**What you are asked to do:** Go through the material underneath and show every line where the string "html" occurs.
--------
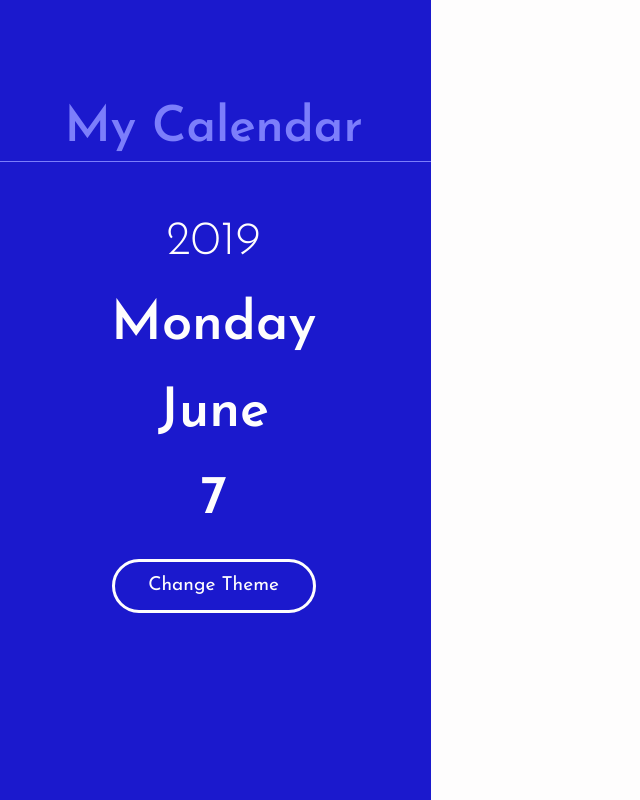
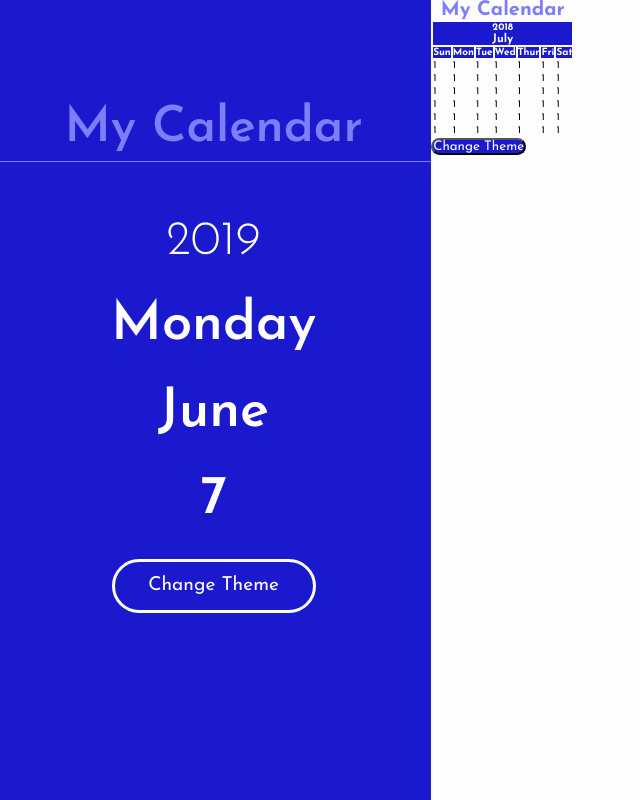
Before and after one commit to Zeztron/calendar-app, a website: page index.html in a window 1280 px wide. Shown: the whole page, without its empty margins (4-644 px from the left). Drawn offline with Linux system fonts and the light colour scheme.

Commit message:
created markup for calendar

```diff
--- a/index.html
+++ b/index.html
@@ -6,6 +6,7 @@
     <meta http-equiv="X-UA-Compatible" content="ie=edge">
     <link href="https://fonts.googleapis.com/css?family=Josefin+Sans:300,400,600,700" rel="stylesheet">
     <link rel="stylesheet" href="css/styles.css">
+    <link rel="icon" href="images/icon2.png" sizes="72x72">
     <title>2019 Calendar</title>
 </head>
 <body>
@@ -24,5 +25,87 @@
         <button id="theme-landscape" class="font button">Change Theme</button>
     </div>
 
+    <div id="calendar">
+        <h1 id="app-name-portrait" class="center off-color">My Calendar</h1>
+        <table>
+            <thead class="color">
+                <tr>
+                    <th colspan="7" class="border-color">
+                        <h4 id="cal-year">2018</h4>
+                        <div>
+                            <h3 id="cal-month">July</h3>
+                        </div>
+                    </th>
+                </tr>
+                <tr>
+                    <th class="weekday border-color">Sun</th>
+                    <th class="weekday border-color">Mon</th>
+                    <th class="weekday border-color">Tue</th>
+                    <th class="weekday border-color">Wed</th>
+                    <th class="weekday border-color">Thur</th>
+                    <th class="weekday border-color">Fri</th>
+                    <th class="weekday border-color">Sat</th>
+                </tr>
+            </thead>
+            <tbody id="table-body" class="border-color">
+                <tr>
+                    <td>1</td>
+                    <td>1</td>
+                    <td>1</td>
+                    <td>1</td>
+                    <td>1</td>
+                    <td>1</td>
+                    <td>1</td>
+                </tr>
+                <tr>
+                    <td>1</td>
+                    <td>1</td>
+                    <td>1</td>
+                    <td>1</td>
+                    <td>1</td>
+                    <td>1</td>
+                    <td>1</td>
+                </tr>
+                <tr>
+                    <td>1</td>
+                    <td>1</td>
+                    <td>1</td>
+                    <td>1</td>
+                    <td>1</td>
+                    <td>1</td>
+                    <td>1</td>
+                </tr>
+                <tr>
+                    <td>1</td>
+                    <td>1</td>
+                    <td>1</td>
+                    <td>1</td>
+                    <td>1</td>
+                    <td>1</td>
+                    <td>1</td>
+                </tr>
+                <tr>
+                    <td>1</td>
+                    <td>1</td>
+                    <td>1</td>
+                    <td>1</td>
+                    <td>1</td>
+                    <td>1</td>
+                    <td>1</td>
+                </tr>
+                <tr>
+                    <td>1</td>
+                    <td>1</td>
+                    <td>1</td>
+                    <td>1</td>
+                    <td>1</td>
+                    <td>1</td>
+                    <td>1</td>
+                </tr>
+            </tbody>
+        </table>
+        <button id="theme-portrait" class="font button color">Change Theme</button>
+    </div>
+
 </body>
 </html>
```
Also changed, not shown: images/icon1.png (added), images/icon2.png (added).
--------
**Written response:**
Before and after one commit to Zeztron/calendar-app, a website: page index.html in a window 1280 px wide. Shown: the whole page, without its empty margins (4-644 px from the left). Drawn offline with Linux system fonts and the light colour scheme.
--- a/index.html
+++ b/index.html
 </html>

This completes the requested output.